**Activity:**
For this exercise, return all the data exactly as it stands.

Stored dataset items:
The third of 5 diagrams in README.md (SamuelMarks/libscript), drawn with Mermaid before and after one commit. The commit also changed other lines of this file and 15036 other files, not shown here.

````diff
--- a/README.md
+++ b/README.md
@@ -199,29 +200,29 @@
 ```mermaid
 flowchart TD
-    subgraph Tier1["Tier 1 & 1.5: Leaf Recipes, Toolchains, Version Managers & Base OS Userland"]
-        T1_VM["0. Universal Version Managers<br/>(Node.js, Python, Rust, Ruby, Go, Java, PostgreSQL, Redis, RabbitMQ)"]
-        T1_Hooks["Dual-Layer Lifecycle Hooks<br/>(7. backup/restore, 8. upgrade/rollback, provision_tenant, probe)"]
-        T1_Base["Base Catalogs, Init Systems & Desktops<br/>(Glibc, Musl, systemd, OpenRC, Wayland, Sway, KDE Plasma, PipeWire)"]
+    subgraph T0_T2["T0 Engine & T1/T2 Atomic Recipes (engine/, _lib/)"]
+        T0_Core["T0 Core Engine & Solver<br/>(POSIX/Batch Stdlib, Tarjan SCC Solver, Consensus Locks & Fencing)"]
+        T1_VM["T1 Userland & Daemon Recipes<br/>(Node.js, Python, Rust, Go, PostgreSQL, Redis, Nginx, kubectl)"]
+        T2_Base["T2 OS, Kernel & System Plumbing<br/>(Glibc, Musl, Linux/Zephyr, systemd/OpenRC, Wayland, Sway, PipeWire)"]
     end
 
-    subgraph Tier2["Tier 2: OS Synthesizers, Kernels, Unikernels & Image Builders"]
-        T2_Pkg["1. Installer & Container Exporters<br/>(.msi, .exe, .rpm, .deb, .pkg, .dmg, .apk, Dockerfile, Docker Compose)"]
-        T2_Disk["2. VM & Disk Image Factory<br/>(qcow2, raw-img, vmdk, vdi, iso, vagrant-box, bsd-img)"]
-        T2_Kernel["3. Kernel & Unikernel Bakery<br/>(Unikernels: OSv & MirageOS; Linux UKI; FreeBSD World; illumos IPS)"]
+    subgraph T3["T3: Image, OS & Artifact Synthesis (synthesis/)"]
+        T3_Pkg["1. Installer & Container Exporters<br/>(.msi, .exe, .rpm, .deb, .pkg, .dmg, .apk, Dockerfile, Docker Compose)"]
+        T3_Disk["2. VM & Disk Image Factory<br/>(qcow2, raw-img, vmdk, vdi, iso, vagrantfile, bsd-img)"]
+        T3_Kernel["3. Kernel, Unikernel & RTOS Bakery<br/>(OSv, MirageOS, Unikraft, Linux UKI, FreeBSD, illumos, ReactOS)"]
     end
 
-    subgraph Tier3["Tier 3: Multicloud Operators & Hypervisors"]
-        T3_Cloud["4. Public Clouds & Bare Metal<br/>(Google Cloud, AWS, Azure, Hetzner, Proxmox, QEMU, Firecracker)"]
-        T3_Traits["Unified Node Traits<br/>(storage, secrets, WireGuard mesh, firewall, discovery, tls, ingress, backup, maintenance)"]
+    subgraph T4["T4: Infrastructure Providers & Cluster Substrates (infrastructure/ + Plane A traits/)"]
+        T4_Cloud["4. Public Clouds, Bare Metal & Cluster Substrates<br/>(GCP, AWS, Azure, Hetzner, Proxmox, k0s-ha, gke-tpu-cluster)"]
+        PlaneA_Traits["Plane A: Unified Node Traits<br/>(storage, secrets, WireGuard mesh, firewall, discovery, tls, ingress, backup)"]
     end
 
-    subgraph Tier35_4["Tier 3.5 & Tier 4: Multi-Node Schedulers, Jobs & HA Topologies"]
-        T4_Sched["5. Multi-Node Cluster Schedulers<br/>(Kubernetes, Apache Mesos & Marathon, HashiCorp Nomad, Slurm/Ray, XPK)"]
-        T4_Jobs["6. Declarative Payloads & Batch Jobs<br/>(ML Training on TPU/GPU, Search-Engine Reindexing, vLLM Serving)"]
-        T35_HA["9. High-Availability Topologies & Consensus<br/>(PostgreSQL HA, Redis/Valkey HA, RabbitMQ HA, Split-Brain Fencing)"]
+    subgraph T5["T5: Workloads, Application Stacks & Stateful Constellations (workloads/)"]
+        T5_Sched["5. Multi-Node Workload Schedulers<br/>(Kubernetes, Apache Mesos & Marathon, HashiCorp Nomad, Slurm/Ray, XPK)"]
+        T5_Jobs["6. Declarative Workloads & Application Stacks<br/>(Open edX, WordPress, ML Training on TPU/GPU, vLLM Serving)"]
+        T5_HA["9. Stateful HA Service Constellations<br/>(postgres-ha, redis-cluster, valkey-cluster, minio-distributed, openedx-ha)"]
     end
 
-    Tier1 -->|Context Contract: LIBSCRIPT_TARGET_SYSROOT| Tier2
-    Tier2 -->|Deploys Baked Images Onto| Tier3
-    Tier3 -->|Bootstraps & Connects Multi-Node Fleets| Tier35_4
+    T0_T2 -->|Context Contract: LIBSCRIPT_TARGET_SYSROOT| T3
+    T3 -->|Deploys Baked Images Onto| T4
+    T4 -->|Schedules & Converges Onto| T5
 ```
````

**Exercise output:**
The third of 5 diagrams in README.md (SamuelMarks/libscript), drawn with Mermaid before and after one commit. The commit also changed other lines of this file and 15036 other files, not shown here.

````diff
--- a/README.md
+++ b/README.md
@@ -199,29 +200,29 @@
 ```mermaid
 flowchart TD
-    subgraph Tier1["Tier 1 & 1.5: Leaf Recipes, Toolchains, Version Managers & Base OS Userland"]
-        T1_VM["0. Universal Version Managers<br/>(Node.js, Python, Rust, Ruby, Go, Java, PostgreSQL, Redis, RabbitMQ)"]
-        T1_Hooks["Dual-Layer Lifecycle Hooks<br/>(7. backup/restore, 8. upgrade/rollback, provision_tenant, probe)"]
-        T1_Base["Base Catalogs, Init Systems & Desktops<br/>(Glibc, Musl, systemd, OpenRC, Wayland, Sway, KDE Plasma, PipeWire)"]
+    subgraph T0_T2["T0 Engine & T1/T2 Atomic Recipes (engine/, _lib/)"]
+        T0_Core["T0 Core Engine & Solver<br/>(POSIX/Batch Stdlib, Tarjan SCC Solver, Consensus Locks & Fencing)"]
+        T1_VM["T1 Userland & Daemon Recipes<br/>(Node.js, Python, Rust, Go, PostgreSQL, Redis, Nginx, kubectl)"]
+        T2_Base["T2 OS, Kernel & System Plumbing<br/>(Glibc, Musl, Linux/Zephyr, systemd/OpenRC, Wayland, Sway, PipeWire)"]
     end
 
-    subgraph Tier2["Tier 2: OS Synthesizers, Kernels, Unikernels & Image Builders"]
-        T2_Pkg["1. Installer & Container Exporters<br/>(.msi, .exe, .rpm, .deb, .pkg, .dmg, .apk, Dockerfile, Docker Compose)"]
-        T2_Disk["2. VM & Disk Image Factory<br/>(qcow2, raw-img, vmdk, vdi, iso, vagrant-box, bsd-img)"]
-        T2_Kernel["3. Kernel & Unikernel Bakery<br/>(Unikernels: OSv & MirageOS; Linux UKI; FreeBSD World; illumos IPS)"]
+    subgraph T3["T3: Image, OS & Artifact Synthesis (synthesis/)"]
+        T3_Pkg["1. Installer & Container Exporters<br/>(.msi, .exe, .rpm, .deb, .pkg, .dmg, .apk, Dockerfile, Docker Compose)"]
+        T3_Disk["2. VM & Disk Image Factory<br/>(qcow2, raw-img, vmdk, vdi, iso, vagrantfile, bsd-img)"]
+        T3_Kernel["3. Kernel, Unikernel & RTOS Bakery<br/>(OSv, MirageOS, Unikraft, Linux UKI, FreeBSD, illumos, ReactOS)"]
     end
 
-    subgraph Tier3["Tier 3: Multicloud Operators & Hypervisors"]
-        T3_Cloud["4. Public Clouds & Bare Metal<br/>(Google Cloud, AWS, Azure, Hetzner, Proxmox, QEMU, Firecracker)"]
-        T3_Traits["Unified Node Traits<br/>(storage, secrets, WireGuard mesh, firewall, discovery, tls, ingress, backup, maintenance)"]
+    subgraph T4["T4: Infrastructure Providers & Cluster Substrates (infrastructure/ + Plane A traits/)"]
+        T4_Cloud["4. Public Clouds, Bare Metal & Cluster Substrates<br/>(GCP, AWS, Azure, Hetzner, Proxmox, k0s-ha, gke-tpu-cluster)"]
+        PlaneA_Traits["Plane A: Unified Node Traits<br/>(storage, secrets, WireGuard mesh, firewall, discovery, tls, ingress, backup)"]
     end
 
-    subgraph Tier35_4["Tier 3.5 & Tier 4: Multi-Node Schedulers, Jobs & HA Topologies"]
-        T4_Sched["5. Multi-Node Cluster Schedulers<br/>(Kubernetes, Apache Mesos & Marathon, HashiCorp Nomad, Slurm/Ray, XPK)"]
-        T4_Jobs["6. Declarative Payloads & Batch Jobs<br/>(ML Training on TPU/GPU, Search-Engine Reindexing, vLLM Serving)"]
-        T35_HA["9. High-Availability Topologies & Consensus<br/>(PostgreSQL HA, Redis/Valkey HA, RabbitMQ HA, Split-Brain Fencing)"]
+    subgraph T5["T5: Workloads, Application Stacks & Stateful Constellations (workloads/)"]
+        T5_Sched["5. Multi-Node Workload Schedulers<br/>(Kubernetes, Apache Mesos & Marathon, HashiCorp Nomad, Slurm/Ray, XPK)"]
+        T5_Jobs["6. Declarative Workloads & Application Stacks<br/>(Open edX, WordPress, ML Training on TPU/GPU, vLLM Serving)"]
+        T5_HA["9. Stateful HA Service Constellations<br/>(postgres-ha, redis-cluster, valkey-cluster, minio-distributed, openedx-ha)"]
     end
 
-    Tier1 -->|Context Contract: LIBSCRIPT_TARGET_SYSROOT| Tier2
-    Tier2 -->|Deploys Baked Images Onto| Tier3
-    Tier3 -->|Bootstraps & Connects Multi-Node Fleets| Tier35_4
+    T0_T2 -->|Context Contract: LIBSCRIPT_TARGET_SYSROOT| T3
+    T3 -->|Deploys Baked Images Onto| T4
+    T4 -->|Schedules & Converges Onto| T5
 ```
````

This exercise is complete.